The most common side-effects include a blocked or runny nose, headaches, dizziness, flushing, a rash, stomach pain or indigestion.
Because infliximab affects the immune system it can make you more likely to pick up infections. Rarely, your body may fail to produce enough of the blood cells that help to fight infections or to stop bleeding.
Tell your doctor or rheumatology nurse straight away if you develop any signs of infection such as a sore throat or fever, or have unexplained bruising, bleeding or paleness, or any other new symptoms that concern you. If any of these symptoms are severe, your infliximab may need to be stopped.
You should also see your doctor if you develop chickenpox or shingles or come into contact with someone who has chickenpox or shingles. These infections can be severe if you’re on infliximab. You may need antiviral treatment, and your infliximab may be stopped until you're better.
Anti-TNF drugs have been associated with some types of skin cancer – these can be readily treated when diagnosed early. Research so far hasn't shown an increased risk of other cancers.
Very rarely, people taking infliximab may develop a condition called drug-induced lupus, which can be diagnosed by a blood test. Symptoms include a rash, fever and increased joint pain. If you develop these symptoms you should contact your rheumatology team. This condition is generally mild and usually clears up if infliximab is stopped.
If you have an interruption in your infliximab treatment of more than 16 weeks, there's an increased risk of an allergic reaction when you start the treatment again. Your doctor or infusion nurse will monitor you more closely when you restart the treatment.
Reducing the risk of infection

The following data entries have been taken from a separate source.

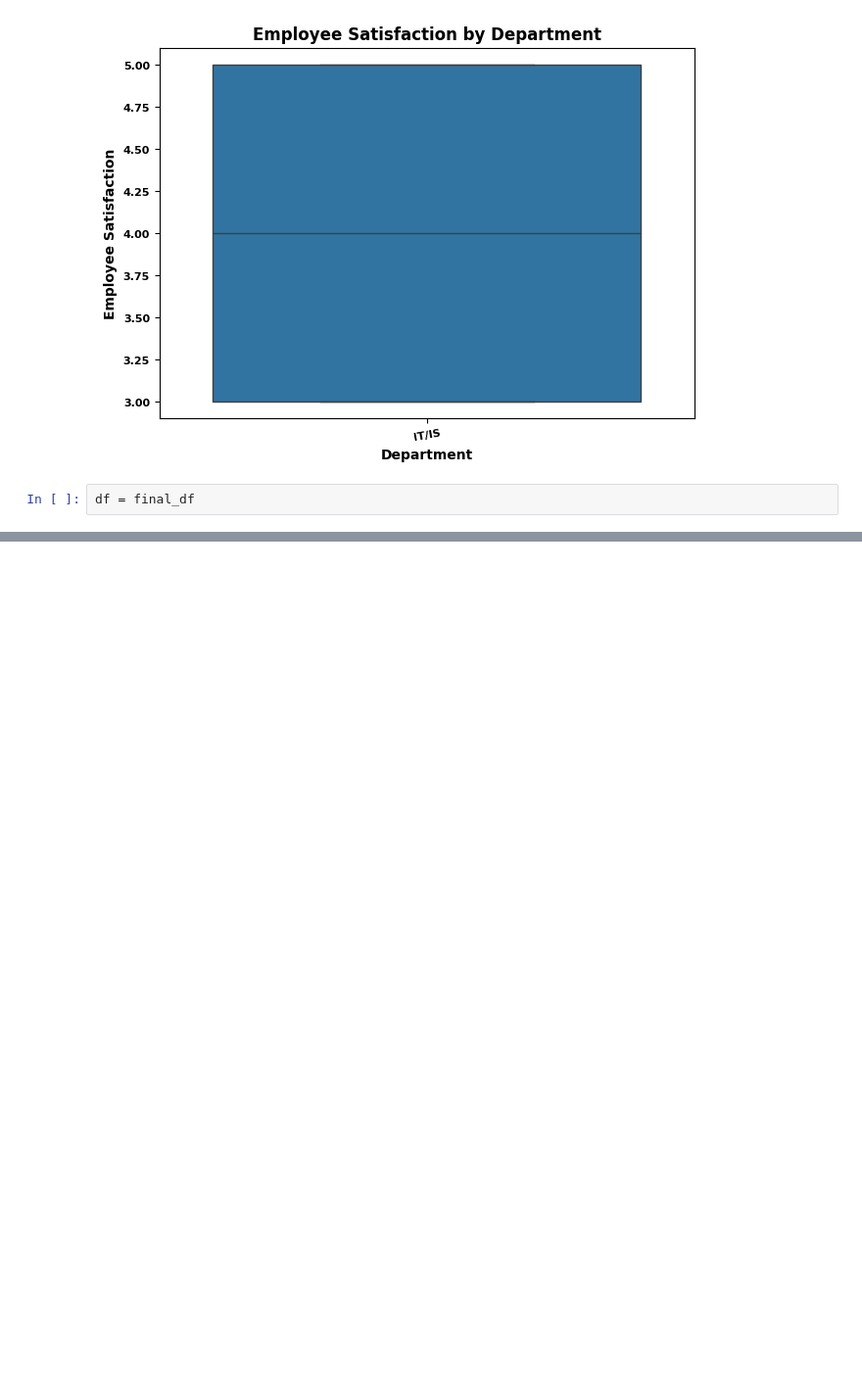
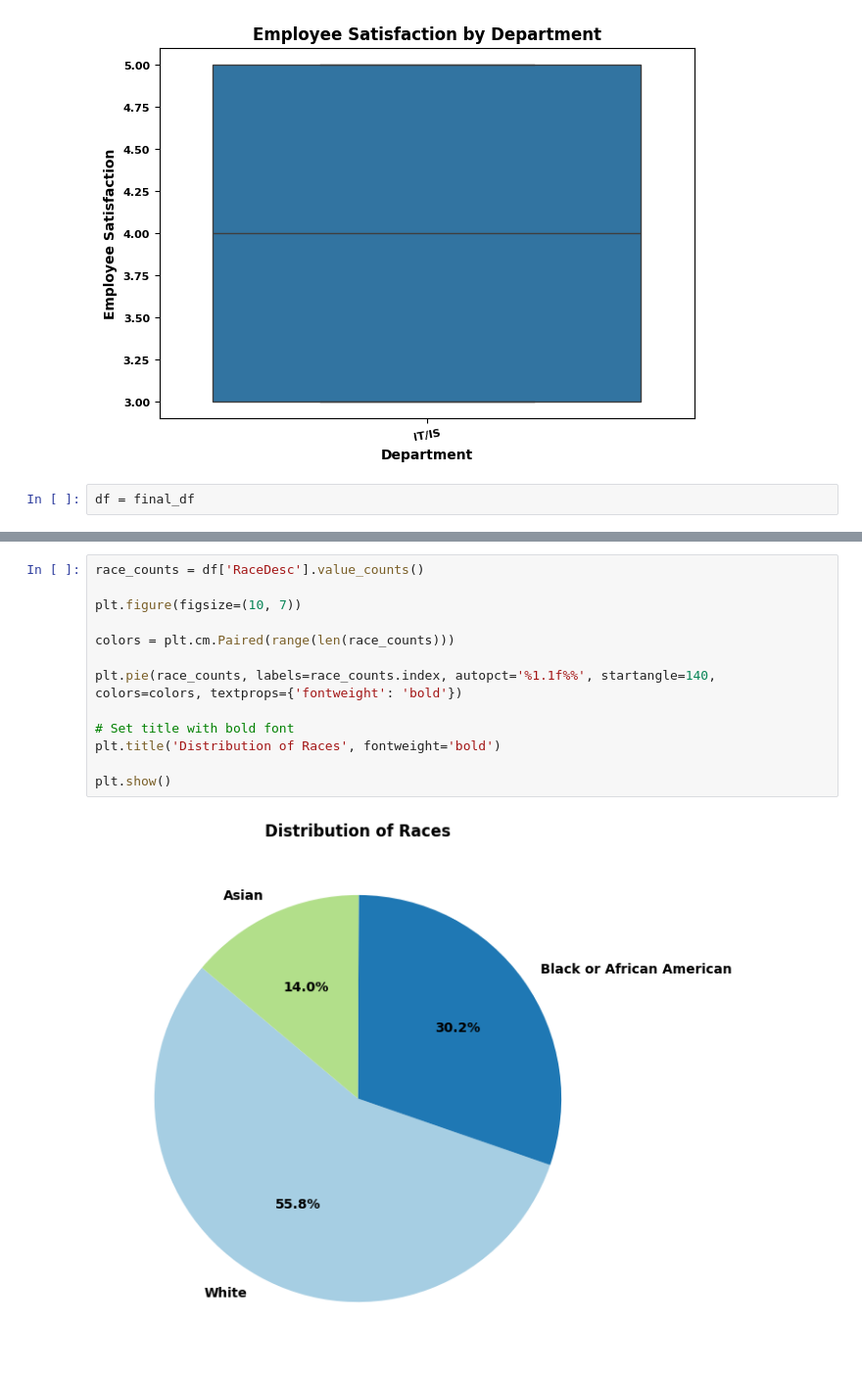
Before and after one commit to victsin/pythonProject, a Jupyter notebook: employees.ipynb, the cells around one changed output, grey strips where cells are left out. Shown: that part at 98% size. Cells and saved outputs as stored; diff of their text form; blank space fills up the shorter version.

```diff
--- a/employees.ipynb
+++ b/employees.ipynb
@@ -130,3 +130,18 @@ fig.update_layout(
 fig.show()
 # %% [output]
 [interactive output not drawn]
+# %%
+race_counts = df['RaceDesc'].value_counts()
+
+plt.figure(figsize=(10, 7))
+
+colors = plt.cm.Paired(range(len(race_counts)))
+
+plt.pie(race_counts, labels=race_counts.index, autopct='%1.1f%%', startangle=140, colors=colors, textprops={'fontweight': 'bold'})
+
+# Set title with bold font
+plt.title('Distribution of Races', fontweight='bold')
+
+plt.show()
+# %% [output]
+[figure, added]
```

- Try to avoid close contact with people with severe active infections.
- For advice on avoiding infection from food, visit the NHS Choices Food Poisoning website.